At the start, we started running along the streets of Lauterbrunnen and within 2km, entered a tree covered path that snaked back and forth up hill. I decided to try and start faster hoping that my recent trail running would help me hold off challengers on the steep inclines. Mistake! By 5km, I my legs were heavy, I was breathing hard and people were passing me. This was not as fun as 2006.
Soon we entered a forested area and the trail became just barely single track. As we went up that, I knew that today was not to be my best Inferno day. Finally we exited the forested and headed to the 10km mark at the entrance of the village of Murren.
In Murren, I was hurting and thoughts of continuing to run were competing against other options:
But I kept going. Soon, we left Murren and begin climbing the first face of the Schilthorn. Let me tell you - this hurt, it was hard but it was BEAUTIFUL:
Climbing the faces, I was fighting to keep going forward. Last year, it was difficult, but this year seemed so f'n hard. Finally, I just had to stop and breath. My legs had nothing in them. I couldn't believe it - I had less than 3 miles to run, but it seemed like a marathon.
I kept going up over the faces. Then, approached the base of the Schilthorn peak - a rocky, Mars-looking cap that climbed 1800 feet in about 1 mile. It was not fun.
I pushed on, letting anyone pass me who felt better than me. At this stage, that was probably the whole field....old men and women, children, a three-toed sloth and a couple of granite boulders being pushed uphill by the wind flew past me as if I were standing still...which I was at times. Finally, I approached Piz Gloria, the finish line.
I crossed the finish line and collapsed. I was 25 minutes slower than last year and my finishing place was more than double. After a conference call with my boss at the top of the Schilthorn (yes, even at a James Bond villian's lab, I can not escape work), I took pictures in front of the Eiger and other peaks and then headed back to Murren for lunch.
After a nice lunch meal of Raclette (kind of hash browns with melted Alpine cheese and apples) and a couple strong beers I relaxed. It was over....or was it? Oops - it was the anniversary year and I had entered the night run too! It started at 8:07 (20:07) and went from Murren to the peak again. I was afraid it was to be chilly at the peak so I layered about 3 running tops, a head cover and arm warmers.

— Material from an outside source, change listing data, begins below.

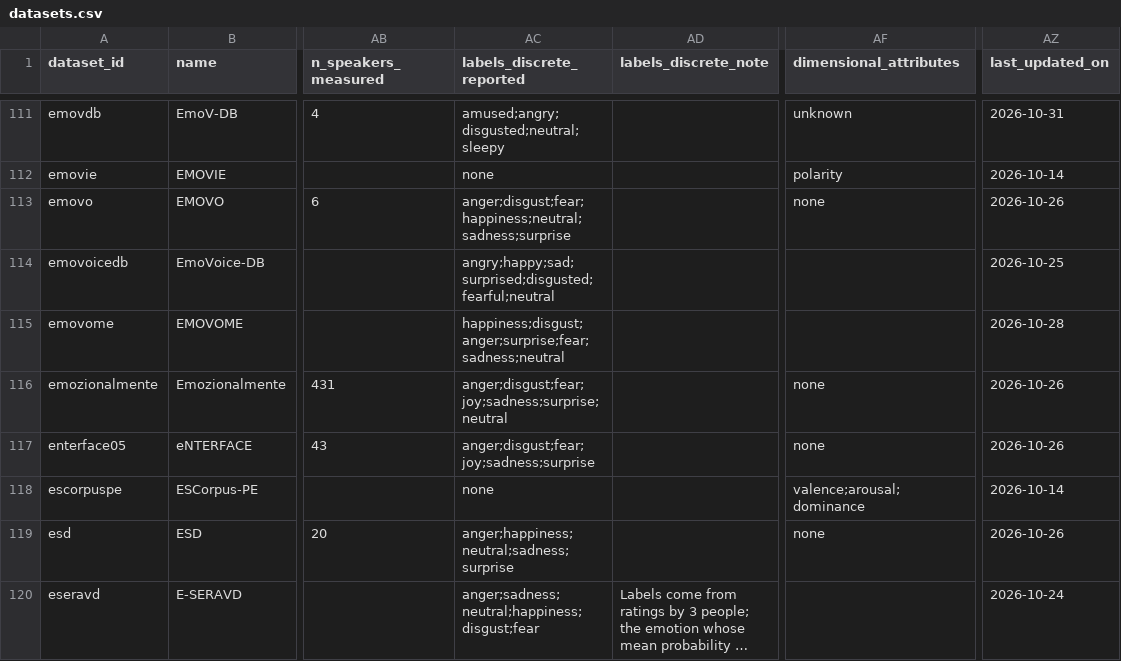
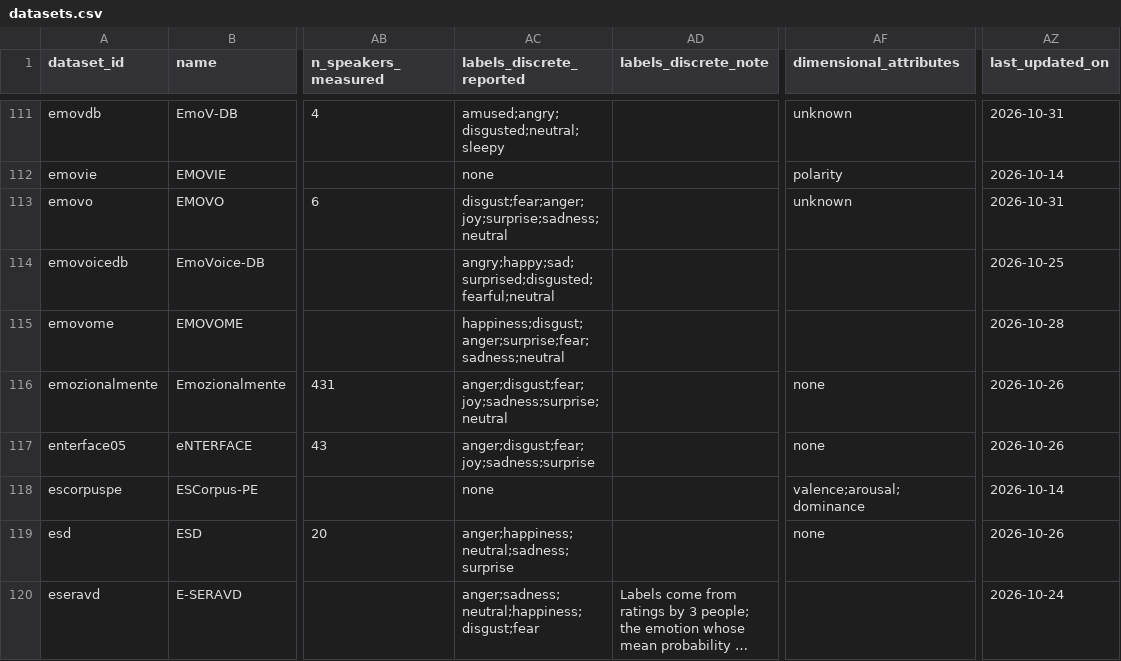
Before and after one commit to itoten/ser_dataset_db, a CSV file: data/datasets.csv, drawn as a sheet; only a part is shown, gaps mark what is left out; long unchanged cells end in …; the diff names each change by its address in the sheet, - before the commit and + after, or states it on an @@ line.

```diff
--- a/data/datasets.csv
+++ b/data/datasets.csv
-AC113 (labels_discrete_reported): anger;disgust;fear;happiness;neutral;sadness;surprise
+AC113 (labels_discrete_reported): disgust;fear;anger;joy;surprise;sadness;neutral
-AF113 (dimensional_attributes): none
+AF113 (dimensional_attributes): unknown
-AZ113 (last_updated_on): 2026-10-26
+AZ113 (last_updated_on): 2026-10-31
```
Also changed, not shown: views/datasets_wide.csv, views/discrepancies.csv, 1 other file.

BIG MISTAKE!.
Evening run starting gun:
I was surprised, after suffering the 1/2 marathon in the morning, my legs pretty good. I was actually in the top 25 or so by the first face, but my layering was cathing up. Rather than being chilly, it was very warm. I started peeling off layers as I gulped water at aid stations. By the time I got 4km into it, I was down to my sweat-drenched bottom layer and losing places like crazy as people passed me. Then, I got a bit of second wind and raced past about a dozen people until the base of the Schilthorn. Up the base went, but that was it for me. My legs had no more. It was a slow jog/walk/crawl as people passed me (even a young kid that was racing). Oh well, after 1 hour 45 minutes (that was over 15 minutes faster than I did the same section thet morning) I finished the evening run. All in all a good, if not humbling day of 30km's of running at high Swiss Alps altitude..